## Assigned task:
Only the pictures should be left out; repeat the rest of the data exactly.

[Revision tracking records]
——————————

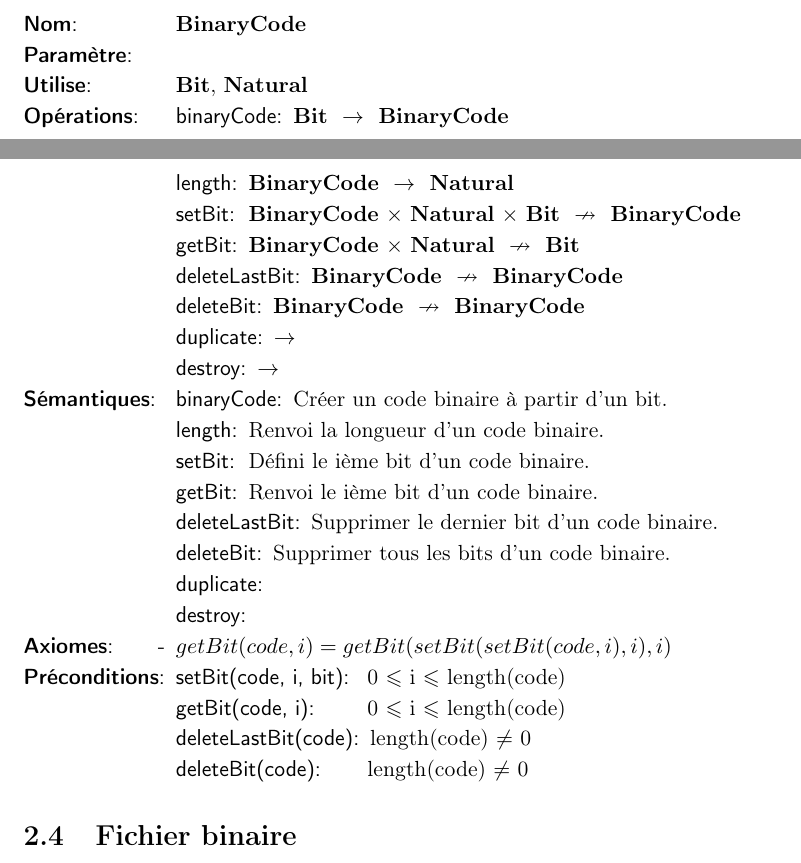
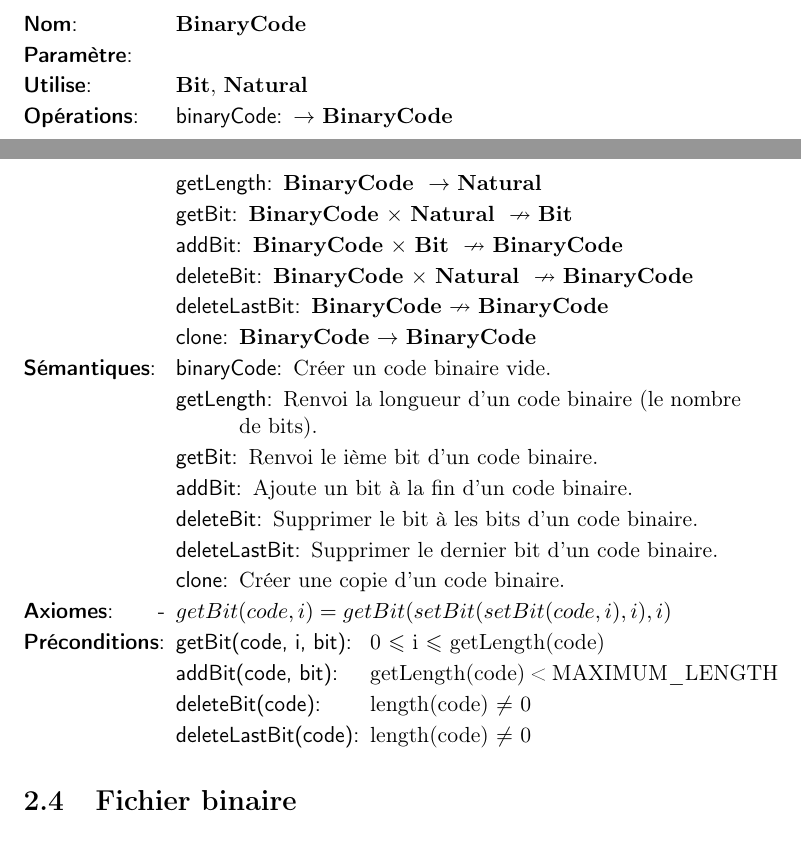
Before and after one commit to AlixANNERAUD/Huffman_compressor, a LaTeX document (rapport/rapport.tex, which reads rapport/analyse/binaryCode.tex): two parts of pages 4 and 5 of 13, joined at a grey line, cut so that both start at the same text. Compiled offline with pdfLaTeX.

Commit message:
Refactor with sipler operation for BinaryCode and fix typo #2

```diff
--- a/rapport/analyse/binaryCode.tex
+++ b/rapport/analyse/binaryCode.tex
@@ -6,33 +6,31 @@
     \tadNom{\binaryCode}
     \tadParametres{}
     \tadDependances{\bit, \naturel}
-    \begin{tadOperations}{getBit}
-        \tadOperation{binaryCode}{\tadParams{\bit}}{\tadParams{\binaryCode}}
-        \tadOperation{length}{\tadParams{\binaryCode}}{\tadParams{\naturel}}
-        \tadOperationAvecPreconditions{setBit}{\tadParams{\binaryCode, \naturel, \bit}}{\tadParams{\binaryCode}}
-        \tadOperationAvecPreconditions{getBit}{\tadParams{\binaryCode, \naturel}}{\tadParams{\bit}}
-        \tadOperationAvecPreconditions{deleteLastBit}{\tadParams{\binaryCode}}{\tadParams{\binaryCode}}
-        \tadOperationAvecPreconditions{deleteBit}{\tadParams{\binaryCode}}{\tadParams{\binaryCode}}
-        \tadOperation{duplicate}{}{}
-        \tadOperation{destroy}{}{}
+    \begin{tadOperations}{clone}
+        \tadOperation{binaryCode}{}{\binaryCode}
+        \tadOperation{getLength}{\tadParams{\binaryCode}}{\naturel}
+        \tadOperationAvecPreconditions{getBit}{\tadParams{\binaryCode, \naturel}}{\bit}
+        \tadOperationAvecPreconditions{addBit}{\tadParams{\binaryCode, \bit}}{\binaryCode}
+        \tadOperationAvecPreconditions{deleteBit}{\tadParams{\binaryCode, \naturel}}{\binaryCode}
+        \tadOperationAvecPreconditions{deleteLastBit}{\binaryCode}{\binaryCode}
+        \tadOperation{clone}{\binaryCode}{\binaryCode}
     \end{tadOperations}
-    \begin{tadSemantiques}{getBit}
-        \tadSemantique{binaryCode}{Créer un code binaire à partir d'un bit.}
-        \tadSemantique{length}{Renvoi la longueur d'un code binaire.}
-        \tadSemantique{setBit}{Défini le ième bit d'un code binaire.}
+    \begin{tadSemantiques}{clone}
+        \tadSemantique{binaryCode}{Créer un code binaire vide.}
+        \tadSemantique{getLength}{Renvoi la longueur d'un code binaire (le nombre de bits).}
         \tadSemantique{getBit}{Renvoi le ième bit d'un code binaire.}
+        \tadSemantique{addBit}{Ajoute un bit à la fin d'un code binaire.}
+        \tadSemantique{deleteBit}{Supprimer le bit à  les bits d'un code binaire.}
         \tadSemantique{deleteLastBit}{Supprimer le dernier bit d'un code binaire.}
-        \tadSemantique{deleteBit}{Supprimer tous les bits d'un code binaire.}
-        \tadSemantique{duplicate}{}
-        \tadSemantique{destroy}{}
+        \tadSemantique{clone}{Créer une copie d'un code binaire.}
     \end{tadSemantiques}
     \begin{tadAxiomes}
         \tadAxiome{getBit(code,i)=getBit(setBit(setBit(code,i),i),i)}
     \end{tadAxiomes}
-    \begin{tadPreconditions}{getBit(code, index)}
-		\tadPrecondition{setBit(code, i, bit)}{0 $\leqslant$ i $\leqslant$ length(code)}
-        \tadPrecondition{getBit(code, i)}{0 $\leqslant$ i $\leqslant$ length(code)}
+    \begin{tadPreconditions}{deleteLastBit(code)}
+		\tadPrecondition{getBit(code, i, bit)}{0 $\leqslant$ i $\leqslant$ getLength(code)}
+        \tadPrecondition{addBit(code, bit)}{getLength(code) < MAXIMUM\_LENGTH}
+        \tadPrecondition{deleteBit(code)}{length(code) $\ne$ 0}
         \tadPrecondition{deleteLastBit(code)}{length(code) $\ne$ 0}
-        \tadPrecondition{deleteBit(code)}{length(code) $\ne$ 0}
     \end{tadPreconditions}
 \end{tad}
```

——————————

## Answer for this exercise:
Before and after one commit to AlixANNERAUD/Huffman_compressor, a LaTeX document (rapport/rapport.tex, which reads rapport/analyse/binaryCode.tex): two parts of pages 4 and 5 of 13, joined at a grey line, cut so that both start at the same text. Compiled offline with pdfLaTeX.

Commit message:
Refactor with sipler operation for BinaryCode and fix typo #2

```diff
--- a/rapport/analyse/binaryCode.tex
+++ b/rapport/analyse/binaryCode.tex
@@ -6,33 +6,31 @@
     \tadNom{\binaryCode}
     \tadParametres{}
     \tadDependances{\bit, \naturel}
-    \begin{tadOperations}{getBit}
-        \tadOperation{binaryCode}{\tadParams{\bit}}{\tadParams{\binaryCode}}
-        \tadOperation{length}{\tadParams{\binaryCode}}{\tadParams{\naturel}}
-        \tadOperationAvecPreconditions{setBit}{\tadParams{\binaryCode, \naturel, \bit}}{\tadParams{\binaryCode}}
-        \tadOperationAvecPreconditions{getBit}{\tadParams{\binaryCode, \naturel}}{\tadParams{\bit}}
-        \tadOperationAvecPreconditions{deleteLastBit}{\tadParams{\binaryCode}}{\tadParams{\binaryCode}}
-        \tadOperationAvecPreconditions{deleteBit}{\tadParams{\binaryCode}}{\tadParams{\binaryCode}}
-        \tadOperation{duplicate}{}{}
-        \tadOperation{destroy}{}{}
+    \begin{tadOperations}{clone}
+        \tadOperation{binaryCode}{}{\binaryCode}
+        \tadOperation{getLength}{\tadParams{\binaryCode}}{\naturel}
+        \tadOperationAvecPreconditions{getBit}{\tadParams{\binaryCode, \naturel}}{\bit}
+        \tadOperationAvecPreconditions{addBit}{\tadParams{\binaryCode, \bit}}{\binaryCode}
+        \tadOperationAvecPreconditions{deleteBit}{\tadParams{\binaryCode, \naturel}}{\binaryCode}
+        \tadOperationAvecPreconditions{deleteLastBit}{\binaryCode}{\binaryCode}
+        \tadOperation{clone}{\binaryCode}{\binaryCode}
     \end{tadOperations}
-    \begin{tadSemantiques}{getBit}
-        \tadSemantique{binaryCode}{Créer un code binaire à partir d'un bit.}
-        \tadSemantique{length}{Renvoi la longueur d'un code binaire.}
-        \tadSemantique{setBit}{Défini le ième bit d'un code binaire.}
+    \begin{tadSemantiques}{clone}
+        \tadSemantique{binaryCode}{Créer un code binaire vide.}
+        \tadSemantique{getLength}{Renvoi la longueur d'un code binaire (le nombre de bits).}
         \tadSemantique{getBit}{Renvoi le ième bit d'un code binaire.}
+        \tadSemantique{addBit}{Ajoute un bit à la fin d'un code binaire.}
+        \tadSemantique{deleteBit}{Supprimer le bit à  les bits d'un code binaire.}
         \tadSemantique{deleteLastBit}{Supprimer le dernier bit d'un code binaire.}
-        \tadSemantique{deleteBit}{Supprimer tous les bits d'un code binaire.}
-        \tadSemantique{duplicate}{}
-        \tadSemantique{destroy}{}
+        \tadSemantique{clone}{Créer une copie d'un code binaire.}
     \end{tadSemantiques}
     \begin{tadAxiomes}
         \tadAxiome{getBit(code,i)=getBit(setBit(setBit(code,i),i),i)}
     \end{tadAxiomes}
-    \begin{tadPreconditions}{getBit(code, index)}
-		\tadPrecondition{setBit(code, i, bit)}{0 $\leqslant$ i $\leqslant$ length(code)}
-        \tadPrecondition{getBit(code, i)}{0 $\leqslant$ i $\leqslant$ length(code)}
+    \begin{tadPreconditions}{deleteLastBit(code)}
+		\tadPrecondition{getBit(code, i, bit)}{0 $\leqslant$ i $\leqslant$ getLength(code)}
+        \tadPrecondition{addBit(code, bit)}{getLength(code) < MAXIMUM\_LENGTH}
+        \tadPrecondition{deleteBit(code)}{length(code) $\ne$ 0}
         \tadPrecondition{deleteLastBit(code)}{length(code) $\ne$ 0}
-        \tadPrecondition{deleteBit(code)}{length(code) $\ne$ 0}
     \end{tadPreconditions}
 \end{tad}
```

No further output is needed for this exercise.